Giving our coaches the medal of Ikkos for their outstanding support! Erik Flora, Jason Cork, Kikkan, Me, Chris Grover, Matt Whitcomb. 
Photo: Reese Brown/U.S. Ski & Snowboard

So the question is now…what do we do with this? My biggest hope for the sport is that this newfound attention and passion for Cross Country skiing can grow the sport I love so much, and help provide more funding opportunities for our developing athletes. I am absolutely certain that this is not the only gold medal we will ever earn, and I want to make sure we don’t have to wait another 42 years for the next one. The best way YOU can help with this is to keep sharing news about skiing, and encourage the people in your life to go give it a try! And if you’re looking to support our future team USA, you can donate to the US Ski and Snowboard team, and in the comments say that it’s for the Cross Country team. Link: https://donations.usskiandsnowboard.org

Let’s make this happen again!
Photo: Sarah Brunson/U.S. Ski & Snowboard

The other project I’m the most passionate about is getting the World Cup to come to the United States. As I type this, a team of dedicated people are working and the wheels have been in motion for a year already to try to make this happen! I think this is so incredibly important because I saw the fire in the eyes of all the junior athletes and little kids who were on the side of the race courses at the Canadian World Cups.
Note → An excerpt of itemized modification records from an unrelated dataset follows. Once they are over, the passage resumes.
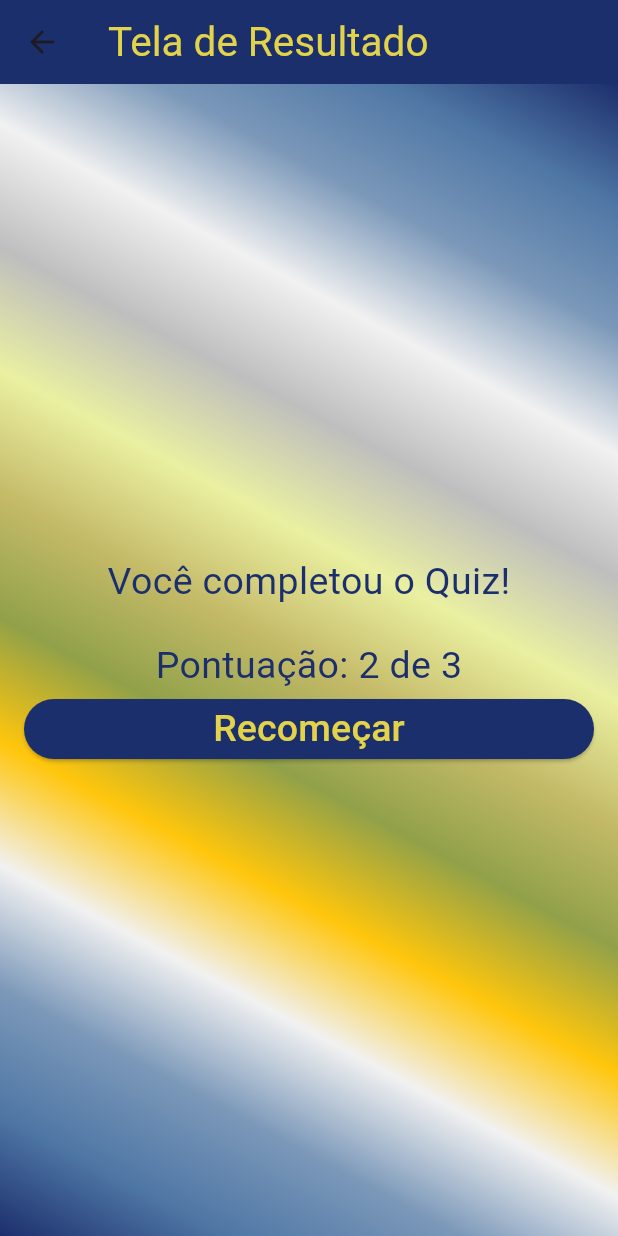
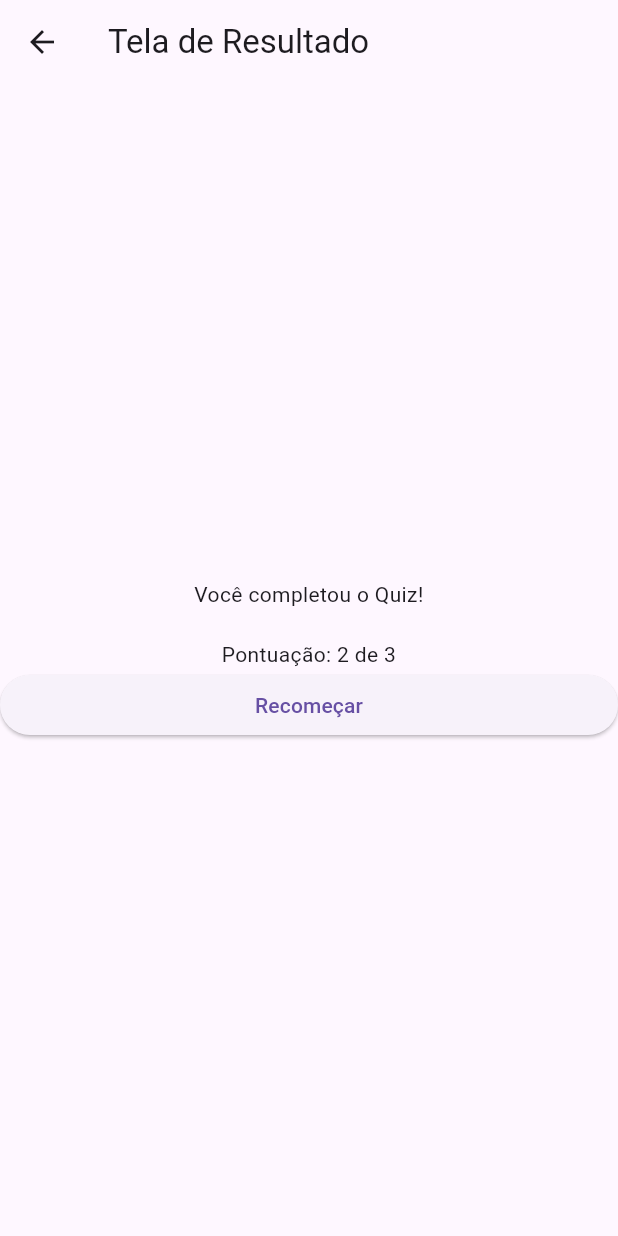
Before and after one commit to emal0n/justdoit, a Flutter app: the QuizPage screen opened directly, after a tap on "Paris", after a tap on "Netuno", after a tap on "Leonardo da Vinci", on a phone screen of 412 x 824 dp. Run offline on Flutter 3.47's test engine with Material 3 defaults, Android fonts, the phone set to English and light mode, and no system bars; network calls fail; Roboto replaces fonts that are missing (fontenova).

Commit message:
justdoit: Fix for some warnings

```diff
--- a/lib/finalp.dart
+++ b/lib/finalp.dart
@@ -1,103 +1,56 @@
 import 'package:flutter/material.dart';
-import 'package:justdoit/initialp.dart';
+import 'initialp.dart';
 
 class FinalPage extends StatefulWidget {
+
   final int pontuacao;
   final int totalPerguntas;
+    const FinalPage(this.pontuacao, this.totalPerguntas, {super.key});
+  @override
 
-  FinalPage(this.pontuacao, this.totalPerguntas);
-
-  @override
-  _FinalPageState createState() => _FinalPageState();
+  createState() => _FinalPageState();
 }
 
-class _FinalPageState extends State<FinalPage> {
+class _FinalPageState extends State <FinalPage> {
   int _pontuacao = 0;
   int _totalPerguntas = 0;
+  @override
 
-  @override
   void initState() {
     super.initState();
     _pontuacao = widget.pontuacao;
     _totalPerguntas = widget.totalPerguntas;
   }
+  @override
 
-  @override
   Widget build(BuildContext context) {
     return Scaffold(
       appBar: AppBar(
-        title: Text(
+        title: const Text(
           "Tela de Resultado",
-          style: TextStyle(
-              fontFamily: 'fontenova',
-              fontSize: 27,
-              color: Color.fromARGB(255, 226, 211, 74)),
         ),
-        backgroundColor: Color.fromARGB(255, 28, 47, 109),
       ),
-      body: Container(
-        padding: EdgeInsets.all(16),
-        decoration: BoxDecoration(
-          gradient: LinearGradient(
-            begin: Alignment.topRight,
-            end: Alignment.bottomLeft,
-            colors: [
-              const Color.fromARGB(255, 28, 47, 109),
-              Color.fromARGB(255, 79, 119, 165),
-              Color.fromARGB(255, 123, 152, 185),
-              Color.fromARGB(255, 241, 241, 241),
-              Color.fromARGB(255, 190, 190, 190),
-              Color.fromARGB(255, 234, 240, 161),
-              Color.fromARGB(255, 196, 186, 104),
-              Color.fromARGB(255, 145, 161, 73),
-              Color.fromARGB(255, 255, 198, 12),
-              Color.fromARGB(255, 241, 241, 241),
-              Color.fromARGB(255, 123, 152, 185),
-              Color.fromARGB(255, 79, 119, 165),
-              Color.fromARGB(255, 28, 47, 109),
-            ],
-          ),
-        ),
-        child: Column(
+      body: Column(
           mainAxisAlignment: MainAxisAlignment.center,
           crossAxisAlignment: CrossAxisAlignment.stretch,
           children: [
-            Text(
-              'Você completou o Quiz!',
-              style: TextStyle(
-                  fontFamily: 'fontenova',
-                  fontSize: 25,
-                  color: Color.fromARGB(255, 28, 47, 109)),
+            const Text( 'Você completou o Quiz!',
               textAlign: TextAlign.center,
             ),
-            SizedBox(height: 20),
+          const  SizedBox(height: 20),
             Text(
               "Pontuação: $_pontuacao de $_totalPerguntas",
-              style: TextStyle(
-                fontFamily: 'fontenova',
-                fontSize: 25,
-                color: Color.fromARGB(255, 28, 47, 109),
+              style: const TextStyle(
               ),
               textAlign: TextAlign.center,
             ),
             ElevatedButton(
               onPressed: resetQuiz,
-              child: Text(
-                "Recomeçar",
-                style: TextStyle(
-                    fontFamily: 'fontenova',
-                    fontSize: 25,
-                    color: Color.fromARGB(255, 226, 211, 74)),
+              child: const Text(       "Recomeçar",
               ),
-              style: ButtonStyle(
-                backgroundColor: MaterialStateProperty.all(
-                  Color.fromARGB(255, 28, 47, 109),
-                ),
               ),
-            ),
           ],
         ),
-      ),
     );
   }
 
@@ -108,15 +61,12 @@ class _FinalPageState extends State<FinalPage> {
       ElevatedButton(
         onPressed: () => Navigator.push(
           context,
-          MaterialPageRoute(builder: (context) => InitialPage()),
+          MaterialPageRoute(builder: (context) =>  const InitialPage()),
         ),
-        child: Text(
+        child: const Text(
           "Recomeçar",
         ),
-        style: ButtonStyle(
-            backgroundColor:
-                MaterialStateProperty.all(Color.fromARGB(255, 28, 47, 109))),
-      );
+    );
     });
   }
 }
--- a/lib/initialp.dart
+++ b/lib/initialp.dart
@@ -2,11 +2,12 @@ import 'package:flutter/material.dart';
 import 'quizp.dart';
 
 class InitialPage extends StatelessWidget {
+ const InitialPage ({super.key});
   @override
   Widget build(BuildContext context) {
     return Scaffold(
       appBar: AppBar(
-        title: Text('Jogo do Quiz: Projeto-01'),
+        title: const Text('Jogo do Quiz: Projeto-01'),
       ),
       body: Column(
         crossAxisAlignment: CrossAxisAlignment.stretch,
@@ -24,10 +25,10 @@ class InitialPage extends StatelessWidget {
             onPressed: () {
               Navigator.push(
                 context,
-                MaterialPageRoute(builder: (context) => QuizPage()),
+                MaterialPageRoute(builder: (context) => const QuizPage()),
               );
             },
-            child: Text('Inicial'),
+            child: const Text('Inicial'),
           ),
         ],
       ),
--- a/lib/main.dart
+++ b/lib/main.dart
@@ -9,7 +9,7 @@ class Justdoit extends StatelessWidget {
   const Justdoit({super.key});
   @override
   Widget build(BuildContext context) {
-    return MaterialApp(
+    return const MaterialApp(
       home: InitialPage(),
       debugShowCheckedModeBanner: false,
     );
--- a/lib/quizp.dart
+++ b/lib/quizp.dart
@@ -2,11 +2,12 @@ import 'package:flutter/material.dart';
 import 'finalp.dart';
 
 class QuizPage extends StatefulWidget{
-  @override
-  _QuizPageState createState() => _QuizPageState();
+ const QuizPage({super.key});
+ @override
+  createState() => _QuizPageState();
 }
 
-class _QuizPageState extends State<QuizPage> {
+class _QuizPageState extends State <QuizPage> {
   int _perguntaAtual = 0;
   int _pontuacao = 0;
 
@@ -51,16 +52,16 @@ class _QuizPageState extends State<QuizPage> {
   @override
   Widget build(BuildContext context) {
     return Scaffold(
-      appBar: AppBar(title: Text('Quiz')),
+      appBar: AppBar(title:const Text('Quiz')),
       body: Center(
         child: Column(
           mainAxisAlignment: MainAxisAlignment.center,
           children: [
             Text(
               _perguntas[_perguntaAtual].pergunta,
-              style: TextStyle(fontSize: 20),
+              style: const TextStyle(fontSize: 20),
             ),
-            SizedBox(height: 20),
+            const SizedBox(height: 20),
             ...(_perguntas[_perguntaAtual].respostas).map((resposta) {
               return ElevatedButton(
                 onPressed: () {
--- a/pubspec.yaml
+++ b/pubspec.yaml
@@ -1,5 +1,5 @@
 name: justdoit
-description: A new Flutter project.
+description: based.
 # The following line prevents the package from being accidentally published to
 # pub.dev using `flutter pub publish`. This is preferred for private packages.
 publish_to: 'none' # Remove this line if you wish to publish to pub.dev
```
You could feel the energy in the air, and I still remember the spark I felt getting to see the World Cup live and in person for the first time. It ignites the passion for training hard, working towards your goals and dreaming bigger like nothing else can. And I want that for all our skiers back home, to have that chance to come see it and watch the World’s best fight it out right in front of them. So when that bid happens, if we are given the chance to get this world cup, we need to make it absolutely huge. If we ever want the chance to have another one ever again, we need to show that the US wants this and cares about it, so everyone needs to come see it!
I feel like there should be a prize for making it to the end of this blog. Congrats! You got through Jessie’s strange stream-of-consciousness style of writing! More coming later on the end of the World Cup season, but for now, thanks to everyone for the amazing outpouring of support and enthusiasm! It has meant so much to me.

Happy kids! Anne, Andy, me, Sophie, Paddy, Simi. (photo from Logan Hanneman)